(Collected data entries)
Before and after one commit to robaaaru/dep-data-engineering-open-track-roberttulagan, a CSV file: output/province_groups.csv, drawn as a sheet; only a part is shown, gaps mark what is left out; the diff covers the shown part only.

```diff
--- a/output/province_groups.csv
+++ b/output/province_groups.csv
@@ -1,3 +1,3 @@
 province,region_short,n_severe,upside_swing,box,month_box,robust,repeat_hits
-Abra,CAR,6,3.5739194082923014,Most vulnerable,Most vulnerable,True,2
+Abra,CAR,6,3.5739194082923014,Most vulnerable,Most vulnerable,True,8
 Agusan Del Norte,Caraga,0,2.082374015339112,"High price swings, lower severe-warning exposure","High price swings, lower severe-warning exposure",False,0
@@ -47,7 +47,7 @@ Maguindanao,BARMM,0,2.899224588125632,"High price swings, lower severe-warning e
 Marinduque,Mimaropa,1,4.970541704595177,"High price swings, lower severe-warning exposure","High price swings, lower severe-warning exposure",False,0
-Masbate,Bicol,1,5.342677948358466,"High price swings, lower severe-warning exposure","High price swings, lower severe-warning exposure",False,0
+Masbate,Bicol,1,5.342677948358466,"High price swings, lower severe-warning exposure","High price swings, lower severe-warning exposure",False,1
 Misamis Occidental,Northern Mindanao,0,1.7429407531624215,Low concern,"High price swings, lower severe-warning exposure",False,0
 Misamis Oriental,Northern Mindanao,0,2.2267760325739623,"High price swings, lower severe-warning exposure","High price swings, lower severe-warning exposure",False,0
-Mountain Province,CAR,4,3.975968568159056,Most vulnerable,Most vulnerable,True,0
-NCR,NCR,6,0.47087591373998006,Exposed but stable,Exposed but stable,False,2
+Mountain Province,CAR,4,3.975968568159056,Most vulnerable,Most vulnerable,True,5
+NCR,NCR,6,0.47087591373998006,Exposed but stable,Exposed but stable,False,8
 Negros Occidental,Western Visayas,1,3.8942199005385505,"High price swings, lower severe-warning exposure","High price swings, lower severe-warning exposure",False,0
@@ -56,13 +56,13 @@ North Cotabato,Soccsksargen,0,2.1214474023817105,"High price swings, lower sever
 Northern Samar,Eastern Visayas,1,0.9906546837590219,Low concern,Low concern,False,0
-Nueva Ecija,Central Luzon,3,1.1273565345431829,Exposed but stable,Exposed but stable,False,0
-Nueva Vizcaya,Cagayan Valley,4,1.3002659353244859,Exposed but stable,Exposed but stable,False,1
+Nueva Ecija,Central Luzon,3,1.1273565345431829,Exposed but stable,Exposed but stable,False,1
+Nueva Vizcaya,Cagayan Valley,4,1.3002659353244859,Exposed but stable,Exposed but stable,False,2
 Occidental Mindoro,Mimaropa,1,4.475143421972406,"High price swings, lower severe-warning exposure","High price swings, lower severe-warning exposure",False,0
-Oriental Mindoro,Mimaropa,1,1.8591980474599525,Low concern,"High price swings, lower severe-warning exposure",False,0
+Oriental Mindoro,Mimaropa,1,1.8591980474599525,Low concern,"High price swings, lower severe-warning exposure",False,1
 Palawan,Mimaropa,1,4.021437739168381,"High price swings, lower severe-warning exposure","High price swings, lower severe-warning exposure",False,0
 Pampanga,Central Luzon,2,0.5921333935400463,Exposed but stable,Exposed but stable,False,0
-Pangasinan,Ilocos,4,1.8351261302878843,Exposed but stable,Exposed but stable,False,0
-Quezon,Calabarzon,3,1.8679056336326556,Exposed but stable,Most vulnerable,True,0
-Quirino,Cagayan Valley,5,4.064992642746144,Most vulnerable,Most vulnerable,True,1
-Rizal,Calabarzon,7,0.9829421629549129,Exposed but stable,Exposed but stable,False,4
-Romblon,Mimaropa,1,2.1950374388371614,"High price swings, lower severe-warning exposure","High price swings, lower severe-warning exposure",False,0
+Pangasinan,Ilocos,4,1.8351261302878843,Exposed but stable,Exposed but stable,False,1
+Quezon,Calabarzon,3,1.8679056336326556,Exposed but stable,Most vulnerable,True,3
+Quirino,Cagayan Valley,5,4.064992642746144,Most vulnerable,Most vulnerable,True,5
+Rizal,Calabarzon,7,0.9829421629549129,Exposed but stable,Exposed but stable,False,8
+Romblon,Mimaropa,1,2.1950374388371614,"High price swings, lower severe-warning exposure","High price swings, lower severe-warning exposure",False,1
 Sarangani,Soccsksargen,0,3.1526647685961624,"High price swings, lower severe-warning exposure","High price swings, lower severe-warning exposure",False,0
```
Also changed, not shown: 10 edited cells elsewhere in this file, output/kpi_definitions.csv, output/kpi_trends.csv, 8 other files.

EXERCISE DIRECTIONS => Repeat each line of the data exactly, missing none.

TASK SOLUTION =>
Before and after one commit to robaaaru/dep-data-engineering-open-track-roberttulagan, a CSV file: output/province_groups.csv, drawn as a sheet; only a part is shown, gaps mark what is left out; the diff covers the shown part only.

```diff
--- a/output/province_groups.csv
+++ b/output/province_groups.csv
@@ -1,3 +1,3 @@
 province,region_short,n_severe,upside_swing,box,month_box,robust,repeat_hits
-Abra,CAR,6,3.5739194082923014,Most vulnerable,Most vulnerable,True,2
+Abra,CAR,6,3.5739194082923014,Most vulnerable,Most vulnerable,True,8
 Agusan Del Norte,Caraga,0,2.082374015339112,"High price swings, lower severe-warning exposure","High price swings, lower severe-warning exposure",False,0
@@ -47,7 +47,7 @@ Maguindanao,BARMM,0,2.899224588125632,"High price swings, lower severe-warning e
 Marinduque,Mimaropa,1,4.970541704595177,"High price swings, lower severe-warning exposure","High price swings, lower severe-warning exposure",False,0
-Masbate,Bicol,1,5.342677948358466,"High price swings, lower severe-warning exposure","High price swings, lower severe-warning exposure",False,0
+Masbate,Bicol,1,5.342677948358466,"High price swings, lower severe-warning exposure","High price swings, lower severe-warning exposure",False,1
 Misamis Occidental,Northern Mindanao,0,1.7429407531624215,Low concern,"High price swings, lower severe-warning exposure",False,0
 Misamis Oriental,Northern Mindanao,0,2.2267760325739623,"High price swings, lower severe-warning exposure","High price swings, lower severe-warning exposure",False,0
-Mountain Province,CAR,4,3.975968568159056,Most vulnerable,Most vulnerable,True,0
-NCR,NCR,6,0.47087591373998006,Exposed but stable,Exposed but stable,False,2
+Mountain Province,CAR,4,3.975968568159056,Most vulnerable,Most vulnerable,True,5
+NCR,NCR,6,0.47087591373998006,Exposed but stable,Exposed but stable,False,8
 Negros Occidental,Western Visayas,1,3.8942199005385505,"High price swings, lower severe-warning exposure","High price swings, lower severe-warning exposure",False,0
@@ -56,13 +56,13 @@ North Cotabato,Soccsksargen,0,2.1214474023817105,"High price swings, lower sever
 Northern Samar,Eastern Visayas,1,0.9906546837590219,Low concern,Low concern,False,0
-Nueva Ecija,Central Luzon,3,1.1273565345431829,Exposed but stable,Exposed but stable,False,0
-Nueva Vizcaya,Cagayan Valley,4,1.3002659353244859,Exposed but stable,Exposed but stable,False,1
+Nueva Ecija,Central Luzon,3,1.1273565345431829,Exposed but stable,Exposed but stable,False,1
+Nueva Vizcaya,Cagayan Valley,4,1.3002659353244859,Exposed but stable,Exposed but stable,False,2
 Occidental Mindoro,Mimaropa,1,4.475143421972406,"High price swings, lower severe-warning exposure","High price swings, lower severe-warning exposure",False,0
-Oriental Mindoro,Mimaropa,1,1.8591980474599525,Low concern,"High price swings, lower severe-warning exposure",False,0
+Oriental Mindoro,Mimaropa,1,1.8591980474599525,Low concern,"High price swings, lower severe-warning exposure",False,1
 Palawan,Mimaropa,1,4.021437739168381,"High price swings, lower severe-warning exposure","High price swings, lower severe-warning exposure",False,0
 Pampanga,Central Luzon,2,0.5921333935400463,Exposed but stable,Exposed but stable,False,0
-Pangasinan,Ilocos,4,1.8351261302878843,Exposed but stable,Exposed but stable,False,0
-Quezon,Calabarzon,3,1.8679056336326556,Exposed but stable,Most vulnerable,True,0
-Quirino,Cagayan Valley,5,4.064992642746144,Most vulnerable,Most vulnerable,True,1
-Rizal,Calabarzon,7,0.9829421629549129,Exposed but stable,Exposed but stable,False,4
-Romblon,Mimaropa,1,2.1950374388371614,"High price swings, lower severe-warning exposure","High price swings, lower severe-warning exposure",False,0
+Pangasinan,Ilocos,4,1.8351261302878843,Exposed but stable,Exposed but stable,False,1
+Quezon,Calabarzon,3,1.8679056336326556,Exposed but stable,Most vulnerable,True,3
+Quirino,Cagayan Valley,5,4.064992642746144,Most vulnerable,Most vulnerable,True,5
+Rizal,Calabarzon,7,0.9829421629549129,Exposed but stable,Exposed but stable,False,8
+Romblon,Mimaropa,1,2.1950374388371614,"High price swings, lower severe-warning exposure","High price swings, lower severe-warning exposure",False,1
 Sarangani,Soccsksargen,0,3.1526647685961624,"High price swings, lower severe-warning exposure","High price swings, lower severe-warning exposure",False,0
```
Also changed, not shown: 10 edited cells elsewhere in this file, output/kpi_definitions.csv, output/kpi_trends.csv, 8 other files.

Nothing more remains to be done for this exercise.